The Klondike Gold Rush at Heritage Park
By Luke Putvin | January 12, 2020
“When I want to describe it easily, I tell people to think of it like a Ken Burns documentary with a live character stepping out of that journey,” said Rachael McClinton, performer and Artistic Director of Living Voices in Seattle. Living Voices is an educational, multimedia performance group that travels nationwide to bring historical stories to audiences.
On Saturday, January 11, McClinton assumed the role of a fictional woman who sought riches in the form of gold during the time of the Klondike Gold Rush. She travels to Seattle by train and to Canada from there. The story follows her trials and tribulations as her new husband leaves her in Canada and she is forced to strike big herself.
On her journey, she met actual historical figures, and before and after the performance, McClinton taught the audience about the era. A lot of the riches of the Klondike Gold Rush were invested into Seattle, so this era directly contributed toward the booming metropolitan city today. She also mentions the story of one Swedish immigrant who went to get rich, came back with 13,000 dollars in gold and started a shoe shop in 1901 located in Pioneer Square. That man was John W. Nordstrom, founder of Nordstrom.

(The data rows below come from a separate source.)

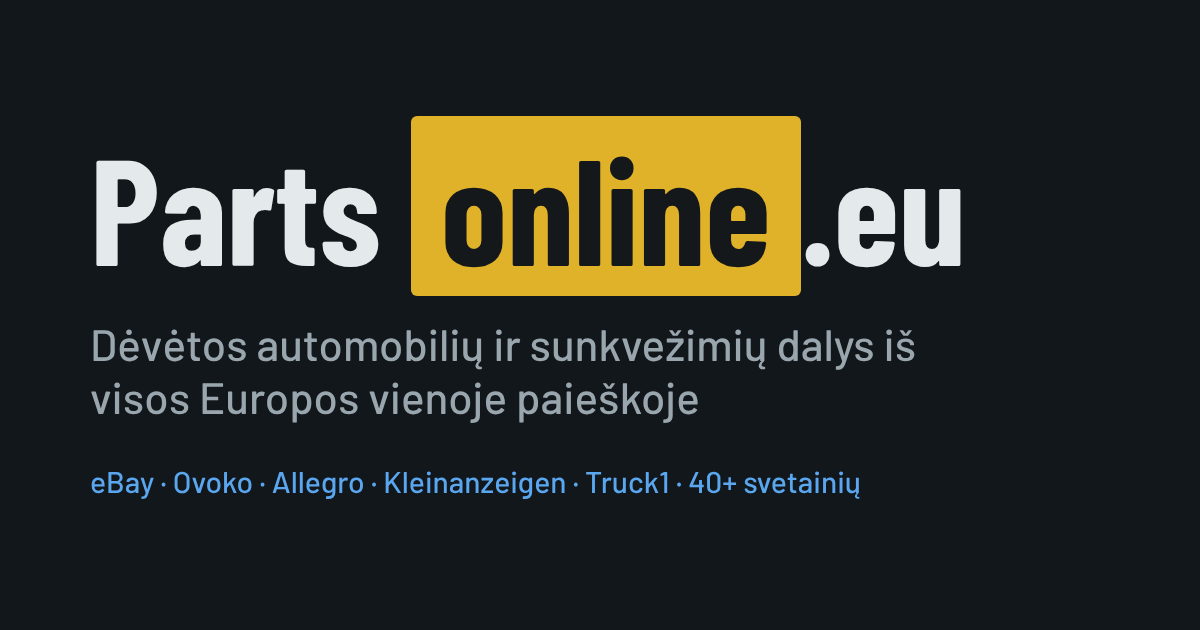
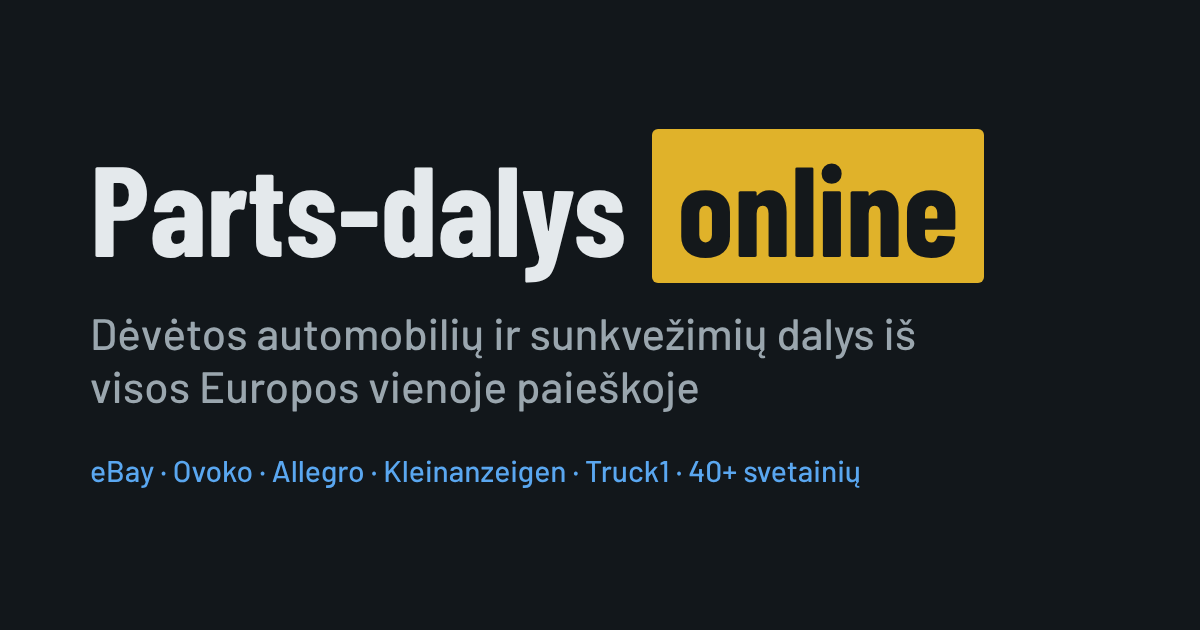
Rename site to Parts-dalys online
Claude-Session: https://claude.ai/code/session_01UNrUfuVYBVuLXoXYuXDMci

Changed region(s): [[0.0617, 0.181, 0.8325, 0.4825], [0.0617, 0.5127, 0.7708, 0.6635], [0.0617, 0.7238, 0.74, 0.7841]]

diff --git a/public/apie.html b/public/apie.html
@@ -3,12 +3,12 @@
 <head>
 <meta charset="utf-8">
 <meta name="viewport" content="width=device-width, initial-scale=1">
-<title>Apie – Parts online.eu</title>
-<meta name="description" content="Kas yra Parts online.eu, iš kur gaunami skelbimai, kaip skaičiuojamos kainos ir kaip su mumis susisiekti.">
+<title>Apie – Parts-dalys online</title>
+<meta name="description" content="Kas yra Parts-dalys online, iš kur gaunami skelbimai, kaip skaičiuojamos kainos ir kaip su mumis susisiekti.">
 <meta property="og:type" content="website">
 <meta property="og:locale" content="lt_LT">
-<meta property="og:site_name" content="Parts online.eu">
-<meta property="og:title" content="Apie Parts online.eu">
+<meta property="og:site_name" content="Parts-dalys online">
+<meta property="og:title" content="Apie Parts-dalys online">
 <meta property="og:description" content="Dėvėtų automobilių ir sunkvežimių dalių paieška per daugelį Europos ir pasaulio svetainių.">
 <meta property="og:image" content="/favicon.svg">
 <meta name="theme-color" content="#eef1f2" media="(prefers-color-scheme: light)">
@@ -23,12 +23,12 @@
 <body>
 <div class="wrap">
   <header>
-    <a class="brand" href="/">Parts <span>online</span>.eu</a>
+    <a class="brand" href="/">Parts-dalys <span>online</span></a>
   </header>
 
   <main class="prose">
     <h1>Apie</h1>
-    <p>Parts online.eu – tai viena paieška per dėvėtų lengvųjų automobilių ir sunkvežimių dalių skelbimus Europoje ir pasaulyje. Įrašote detalės pavadinimą arba OEM numerį lietuviškai, o mes užklausą išverčiame į kitas kalbas, vienu metu paklausiame kelių šaltinių ir parodome rezultatus vienoje vietoje, surikiuotus nuo pigiausio su pristatymu.</p>
+    <p>Parts-dalys online – tai viena paieška per dėvėtų lengvųjų automobilių ir sunkvežimių dalių skelbimus Europoje ir pasaulyje. Įrašote detalės pavadinimą arba OEM numerį lietuviškai, o mes užklausą išverčiame į kitas kalbas, vienu metu paklausiame kelių šaltinių ir parodome rezultatus vienoje vietoje, surikiuotus nuo pigiausio su pristatymu.</p>
 
     <h2>Iš kur skelbimai</h2>
     <ul>
@@ -53,7 +53,7 @@
   </main>
 
   <footer>
-    <span>© Parts online.eu · kainos orientacinės, pirkimas vyksta pardavėjo svetainėje</span>
+    <span>© Parts-dalys online · kainos orientacinės, pirkimas vyksta pardavėjo svetainėje</span>
     <nav aria-label="Papildoma"><a href="/">Paieška</a><a href="/apie.html">Apie</a></nav>
   </footer>
 </div>

diff --git a/public/index.html b/public/index.html
@@ -3,14 +3,14 @@
 <head>
 <meta charset="utf-8">
 <meta name="viewport" content="width=device-width, initial-scale=1">
-<title>Parts online.eu – dėvėtų automobilių ir sunkvežimių dalių paieška</title>
+<title>Parts-dalys online – dėvėtų automobilių ir sunkvežimių dalių paieška</title>
 <meta name="description" content="Viena paieška per dėvėtų automobilių ir sunkvežimių dalių skelbimus Europoje ir pasaulyje. Kainos perskaičiuotos į eurus su pristatymu.">
 <meta name="theme-color" content="#eef1f2" media="(prefers-color-scheme: light)">
 <meta name="theme-color" content="#12171b" media="(prefers-color-scheme: dark)">
 <meta property="og:type" content="website">
 <meta property="og:locale" content="lt_LT">
-<meta property="og:site_name" content="Parts online.eu">
-<meta property="og:title" content="Parts online.eu – dėvėtos auto dalys iš visos Europos">
+<meta property="og:site_name" content="Parts-dalys online">
+<meta property="og:title" content="Parts-dalys online – dėvėtos auto dalys iš visos Europos">
 <meta property="og:description" content="Ieškokite dėvėtų lengvųjų ir krovininių automobilių dalių eBay, ardymo įmonių ir skelbimų svetainėse vienu metu. Kainos eurais.">
 <meta property="og:image" content="/og.png">
 <meta property="og:image:width" content="1200">
@@ -27,7 +27,7 @@
 <a class="skip" href="#rezultatai">Pereiti prie rezultatų</a>
 <div class="wrap">
   <header>
-    <a class="brand" href="/">Parts <span>online</span>.eu</a>
+    <a class="brand" href="/">Parts-dalys <span>online</span></a>
     <p class="sub">Dėvėtos automobilių ir sunkvežimių dalys iš visos Europos ir pasaulio vienoje vietoje. Kainos perskaičiuotos į eurus.</p>
   </header>
 
@@ -72,7 +72,7 @@
   </main>
 
   <footer>
-    <span>© Parts online.eu · kainos orientacinės, pirkimas vyksta pardavėjo svetainėje</span>
+    <span>© Parts-dalys online · kainos orientacinės, pirkimas vyksta pardavėjo svetainėje</span>
     <nav aria-label="Papildoma"><a href="/apie.html">Apie</a><a href="/apie.html#kontaktai">Kontaktai</a></nav>
   </footer>
 </div>

diff --git a/src/server.js b/src/server.js
@@ -146,7 +146,7 @@ export function createApp(adapters = buildAdapters(), { rateLimit = 30, rateWind
 if (process.argv[1] === fileURLToPath(import.meta.url)) {
   const port = Number(process.env.PORT) || 3000;
   const app = createApp();
-  app.listen(port, () => console.log(`Parts online.eu: http://localhost:${port}`));
+  app.listen(port, () => console.log(`Parts-dalys online: http://localhost:${port}`));
   const stop = (sig) => {
     console.log(`${sig}: stabdoma`);
     app.close(() => process.exit(0));

diff --git a/public/app.js b/public/app.js
@@ -1,4 +1,4 @@
-// Page script for Parts online.eu. Loaded as a module so it works under a strict CSP.
+// Page script for Parts-dalys online. Loaded as a module so it works under a strict CSP.
 import { SOURCES, REGIONS, VT } from "/shared/sources.js";
 import { translate, LANGS } from "/shared/translate.js";
 

diff --git a/README.md b/README.md
@@ -1,4 +1,4 @@
-# Parts online.eu
+# Parts-dalys online
 
 Viena paieška per dėvėtų automobilių ir sunkvežimių dalių skelbimus Europoje ir pasaulyje. Serveris vienu metu klausia kelių šaltinių, kainas perskaičiuoja į eurus (ECB kursas) ir surikiuoja nuo pigiausios su pristatymu.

Living Voices combines archival footage with a live performance. “We really like collaborating with local historical groups and bringing stories to life with film and theatre,” McClinton said. She mentioned other performances the group does where it collaborates with places like the Nordic Museum in Seattle. For this performance, Living Voices collaborated with Klondike Gold Rush National Historical Park.

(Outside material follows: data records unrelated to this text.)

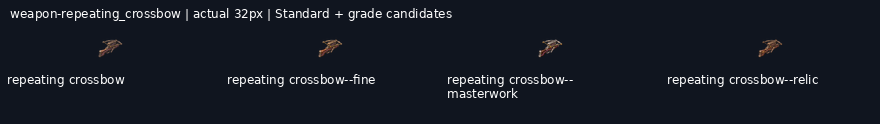
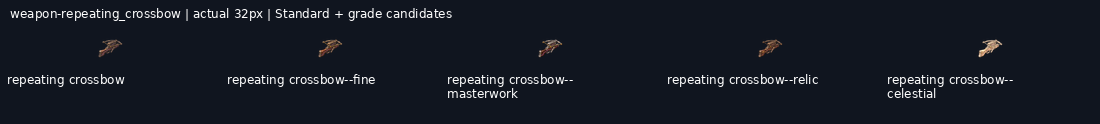
Deliver weapon-repeating_crossbow--celestial review candidate with native provenance and exports

diff --git a/art/_archive/gear/2026-11-21-retry-continuation/HANDOFF.md b/art/_archive/gear/2026-11-21-retry-continuation/HANDOFF.md
@@ -1,13 +1,13 @@
 # Reset continuation progress
 
-Branch: `art/2026-11-20-reset-continuation`. New deliveries: 41/50.
+Branch: `art/2026-11-20-reset-continuation`. New deliveries: 42/50.
 
 Shared coordination: https://github.com/leonpentastorm/Project-Heaven-Cry/issues/3 . Read START-HERE.md before extending this queue.
 
 All new entries remain review-candidate; production_approved:false and implementation_ready:false. Exact-outline review remains pending.
 
-Ready jobs: weapon-purifier_flamer--masterwork, weapon-short_bow--fine, weapon-crossbow--celestial, weapon-repeating_crossbow--celestial.
+Ready jobs: weapon-purifier_flamer--masterwork, weapon-short_bow--fine, weapon-crossbow--celestial.
 
-Pending jobs: weapon-purifier_flamer--masterwork, weapon-purifier_flamer--relic, weapon-purifier_flamer--celestial, weapon-short_bow--fine, weapon-short_bow--masterwork, weapon-short_bow--relic, weapon-short_bow--celestial, weapon-crossbow--celestial, weapon-repeating_crossbow--celestial.
+Pending jobs: weapon-purifier_flamer--masterwork, weapon-purifier_flamer--relic, weapon-purifier_flamer--celestial, weapon-short_bow--fine, weapon-short_bow--masterwork, weapon-short_bow--relic, weapon-short_bow--celestial, weapon-crossbow--celestial.
 
 Quota state: null.

diff --git a/art/briefs/prompts-2026-11-19/PRODUCTION-STATUS.md b/art/briefs/prompts-2026-11-19/PRODUCTION-STATUS.md
@@ -1,12 +1,12 @@
 # Current sole-artist production
 
-**554/871 (63.6%) selected review candidates.** Last delivery: `weapon-repeating_crossbow--relic`. Imports, exports, components, rejected attempts and archived alternatives add0. Artistic/implementation approvals remainfalse.
+**555/871 (63.7%) selected review candidates.** Last delivery: `weapon-repeating_crossbow--celestial`. Imports, exports, components, rejected attempts and archived alternatives add0. Artistic/implementation approvals remainfalse.
 
 | Requested work | Selected | Total |
 | --- | ---: | ---: |
 | icons_tiles | 88 | 88 |
 | new_repaint_standards | 53 | 104 |
-| grades | 399 | 656 |
+| grades | 400 | 656 |
 | uniques | 14 | 23 |
 
 Active run sole-20261121-0109, branch art/2026-11-20-reset-continuation. Shared live ledger: https://github.com/leonpentastorm/Project-Heaven-Cry/issues/3 . Current renewed grade lane: art/_archive/gear/2026-11-21-retry-continuation/START-HERE.md. All earlier512 candidate drawings were integrated before this lane; native bytes, cleaned imports, source metadata and all prior failures preserved.

diff --git a/art/_archive/gear/2026-11-20-reset-continuation/START-HERE.md b/art/_archive/gear/2026-11-20-reset-continuation/START-HERE.md
@@ -1,6 +1,6 @@
 # Current21November continuation
 
-554/871 selected. Active lane art/_archive/gear/2026-11-21-retry-continuation/START-HERE.md, run sole-20261121-0109. User explicitly authorized renewed fictional-art attempts; all priorart/errors preserved. Read liveissue3+allcomments and remote deliveries before everyrender. RunningScript completed with original marks unchanged. All approvalsfalse;0.30 holdsremain. See PRODUCTION-STATUS.md and REMAINING-WORK.json for the latest exact count.
+555/871 selected. Active lane art/_archive/gear/2026-11-21-retry-continuation/START-HERE.md, run sole-20261121-0109. User explicitly authorized renewed fictional-art attempts; all priorart/errors preserved. Read liveissue3+allcomments and remote deliveries before everyrender. RunningScript completed with original marks unchanged. All approvalsfalse;0.30 holdsremain. See PRODUCTION-STATUS.md and REMAINING-WORK.json for the latest exact count.
 
 # Historical20November handoff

“I love performing, that’s my background, but I have a passion for teaching,” McClinton said. “These programs allow a performance but also an exploration of the history and the themes in a discussion, so there are two hats I get to wear: not just an actor, but a facilitator for history.”

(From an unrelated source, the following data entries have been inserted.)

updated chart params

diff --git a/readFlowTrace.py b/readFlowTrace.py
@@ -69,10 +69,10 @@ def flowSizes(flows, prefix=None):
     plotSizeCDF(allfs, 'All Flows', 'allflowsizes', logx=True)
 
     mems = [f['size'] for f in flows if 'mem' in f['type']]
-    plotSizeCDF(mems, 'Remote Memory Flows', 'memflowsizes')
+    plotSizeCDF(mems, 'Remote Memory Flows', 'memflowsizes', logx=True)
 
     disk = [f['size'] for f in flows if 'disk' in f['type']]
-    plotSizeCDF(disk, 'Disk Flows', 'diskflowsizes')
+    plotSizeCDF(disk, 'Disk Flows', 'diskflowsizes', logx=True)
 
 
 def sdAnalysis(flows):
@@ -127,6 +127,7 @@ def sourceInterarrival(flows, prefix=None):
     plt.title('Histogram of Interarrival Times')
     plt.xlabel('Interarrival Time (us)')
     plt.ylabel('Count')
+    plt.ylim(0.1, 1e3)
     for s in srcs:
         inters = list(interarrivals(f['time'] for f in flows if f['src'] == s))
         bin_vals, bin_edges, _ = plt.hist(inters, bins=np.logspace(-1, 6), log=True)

For more information about Living Voices, visit their website at LivingVoices.org. Additionally, later this year, there will be more performances by Living Voices at Heritage Park. April 4, 2020 will be a performance called “Hear my Voice” regarding the Suffrage Movement. On May 9, 2020, the performance called “Within the Silence” will address Roosevelt’s Executive Order 9066 in 1942 which authorized the internment of tens of thousands of American citizens of Japanese ancestry. To keep up with events from the Lynnwood-Alderwood Manor Heritage Association and Museum, visit its website at www.alderwood.org.